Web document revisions
□ □ □ □ □
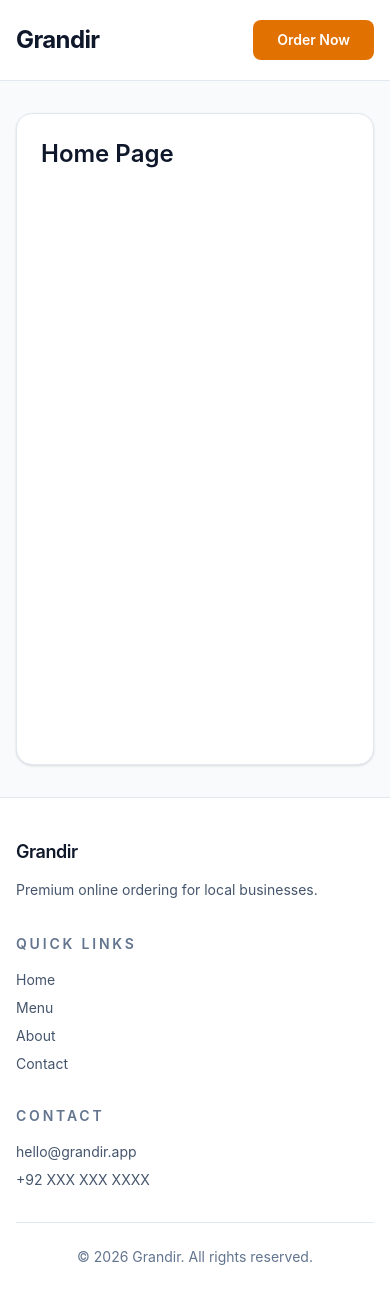
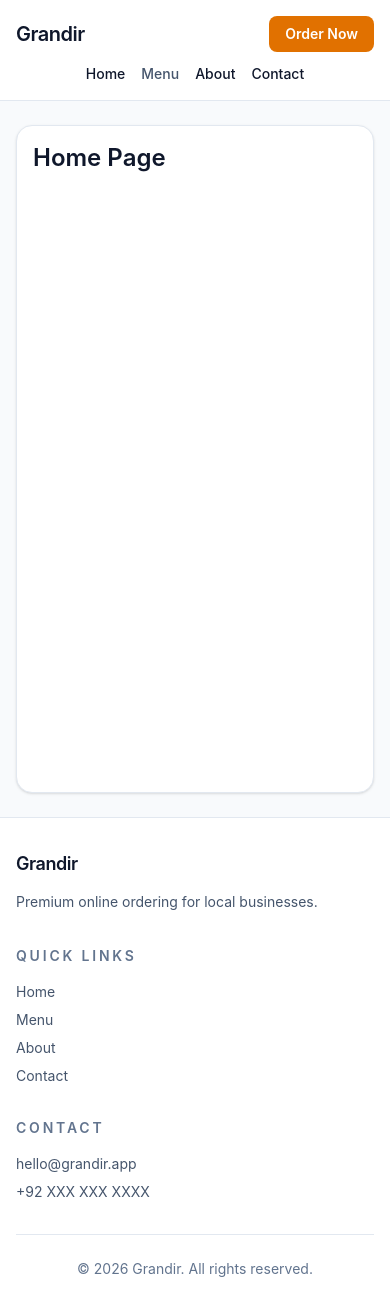
Before and after one commit to MalaikaFayyaz/local-commerce-platform, a React (Vite) app in the folder frontend/: page / in a window 390 px wide. Built offline with nearby package versions, Linux system fonts and the light colour scheme.

Commit message:
responsive layout added

```diff
--- a/frontend/src/app/AppLayout.tsx
+++ b/frontend/src/app/AppLayout.tsx
@@ -4,11 +4,11 @@ import Navbar from '../components/layout/Navbar'
 
 function AppLayout() {
   return (
-    <div className="min-h-screen bg-slate-50 text-slate-900">
+    <div className="min-h-screen overflow-x-hidden bg-slate-50 text-slate-900">
       <Navbar />
 
-      <main className="mx-auto flex min-h-[calc(100vh-8rem)] max-w-6xl px-4 py-8 sm:px-6 lg:px-8">
-        <div className="w-full rounded-2xl border border-slate-200 bg-white p-6 shadow-sm sm:p-8">
+      <main className="mx-auto flex min-h-[calc(100vh-8rem)] w-full max-w-6xl px-4 py-6 sm:px-6 sm:py-8 lg:px-8 lg:py-10 xl:px-0">
+        <div className="w-full rounded-2xl border border-slate-200 bg-white p-4 shadow-sm sm:p-6 lg:p-8">
           <Outlet />
         </div>
       </main>
--- a/frontend/src/components/layout/Footer.tsx
+++ b/frontend/src/components/layout/Footer.tsx
@@ -10,8 +10,8 @@ const quickLinks = [
 function Footer() {
   return (
     <footer className="border-t border-slate-200 bg-white">
-      <div className="mx-auto flex max-w-6xl flex-col gap-8 px-4 py-10 sm:px-6 lg:px-8 lg:py-12">
-        <div className="grid gap-8 md:grid-cols-[1.2fr_0.8fr_0.9fr]">
+      <div className="mx-auto flex max-w-6xl flex-col gap-8 px-4 py-8 sm:px-6 sm:py-10 lg:px-8 lg:py-12">
+        <div className="grid gap-8 text-left sm:text-left md:grid-cols-[1.1fr_0.7fr_0.9fr]">
           <section aria-labelledby="footer-brand">
             <h2 id="footer-brand" className="text-lg font-semibold tracking-tight text-slate-900">
               Grandir
@@ -49,7 +49,10 @@ function Footer() {
               Contact
             </h3>
             <div className="mt-4 space-y-2 text-sm text-slate-600">
-              <a href="mailto:hello@grandir.app" className="block transition hover:text-slate-900">
+              <a
+                href="mailto:hello@grandir.app"
+                className="block break-all transition hover:text-slate-900"
+              >
                 hello@grandir.app
               </a>
               <a href="tel:+92XXXXXXXXXX" className="block transition hover:text-slate-900">
--- a/frontend/src/components/layout/Navbar.tsx
+++ b/frontend/src/components/layout/Navbar.tsx
@@ -9,17 +9,28 @@ const navItems = [
 
 function Navbar() {
   return (
-    <header className="sticky top-0 z-20 border-b border-slate-200 bg-white">
-      <div className="mx-auto flex max-w-6xl items-center justify-between px-4 py-5 sm:px-6 lg:px-8">
-        {/* Logo */}
-        <NavLink to="/" className="flex-shrink-0 text-2xl font-bold tracking-tight text-slate-900">
+    <header className="sticky top-0 z-20 border-b border-slate-200 bg-white/95 backdrop-blur-sm">
+      <div className="mx-auto flex w-full max-w-6xl flex-wrap items-center justify-between gap-y-3 px-4 py-4 sm:flex-nowrap sm:px-6 lg:px-8">
+        {/* Logo - always first, never grows */}
+        <NavLink
+          to="/"
+          className="order-1 flex-shrink-0 text-xl font-semibold tracking-tight text-slate-900 sm:text-2xl"
+        >
           Grandir
         </NavLink>
 
-        {/* Navigation Links */}
+        {/* Order Now - row 1 on mobile (right side), last on desktop */}
+        <NavLink
+          to="/cart"
+          className="order-2 flex-shrink-0 rounded-lg bg-amber-600 px-4 py-2 text-sm font-semibold text-white transition-colors duration-150 hover:bg-amber-700 sm:order-3 sm:px-5 sm:py-2.5"
+        >
+          Order Now
+        </NavLink>
+
+        {/* Nav links - wraps to its own full-width row on mobile, centered flex-1 column on desktop */}
         <nav
           aria-label="Primary navigation"
-          className="hidden flex-1 items-center justify-center gap-8 md:flex"
+          className="order-3 flex w-full basis-full flex-wrap items-center justify-center gap-4 sm:order-2 sm:w-auto sm:basis-auto sm:flex-1 sm:gap-6"
         >
           {navItems.map((item) => (
             <NavLink
@@ -35,17 +46,49 @@ function Navbar() {
             </NavLink>
           ))}
         </nav>
-
-        {/* CTA Button */}
-        <NavLink
-          to="/cart"
-          className="inline-flex items-center rounded-lg bg-amber-600 px-6 py-2.5 text-sm font-semibold text-white transition-colors duration-150 hover:bg-amber-700"
-        >
-          Order Now
-        </NavLink>
       </div>
     </header>
   )
 }
+// function Navbar() {
+//   return (
+//     <header className="sticky top-0 z-20 border-b border-slate-200 bg-white/95 backdrop-blur-sm">
+//       <div className="mx-auto flex w-full max-w-6xl flex-wrap items-center justify-between gap-3 px-4 py-4 sm:px-6 lg:px-8">
+//         <NavLink
+//           to="/"
+//           className="flex-shrink-0 text-xl font-semibold tracking-tight text-slate-900 sm:text-2xl"
+//         >
+//           Grandir
+//         </NavLink>
+
+//         <nav
+//           aria-label="Primary navigation"
+//           className="order-3 flex w-full basis-full flex-wrap items-center justify-center gap-4 sm:order-2 sm:basis-auto sm:gap-6 md:flex-1 md:justify-center"
+//         >
+//           {navItems.map((item) => (
+//             <NavLink
+//               key={item.label}
+//               to={item.path}
+//               className={({ isActive }) =>
+//                 `text-sm font-medium transition-colors duration-150 ${
+//                   isActive ? 'text-slate-900' : 'text-slate-600 hover:text-slate-900'
+//                 }`
+//               }
+//             >
+//               {item.label}
+//             </NavLink>
+//           ))}
+//         </nav>
+
+//         <NavLink
+//           to="/cart"
+//           className="ml-auto inline-flex items-center rounded-lg bg-amber-600 px-4 py-2 text-sm font-semibold text-white transition-colors duration-150 hover:bg-amber-700 sm:px-5 sm:py-2.5"
+//         >
+//           Order Now
+//         </NavLink>
+//       </div>
+//     </header>
+//   )
+// }
 
 export default Navbar
```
□ □ □ □ □
Directions:
What lines of the data contain the string "shrink"? List them.

Reply to the exercise:
-        <NavLink to="/" className="flex-shrink-0 text-2xl font-bold tracking-tight text-slate-900">
+          className="order-1 flex-shrink-0 text-xl font-semibold tracking-tight text-slate-900 sm:text-2xl"
+          className="order-2 flex-shrink-0 rounded-lg bg-amber-600 px-4 py-2 text-sm font-semibold text-white transition-colors duration-150 hover:bg-amber-700 sm:order-3 sm:px-5 sm:py-2.5"
+//           className="flex-shrink-0 text-xl font-semibold tracking-tight text-slate-900 sm:text-2xl"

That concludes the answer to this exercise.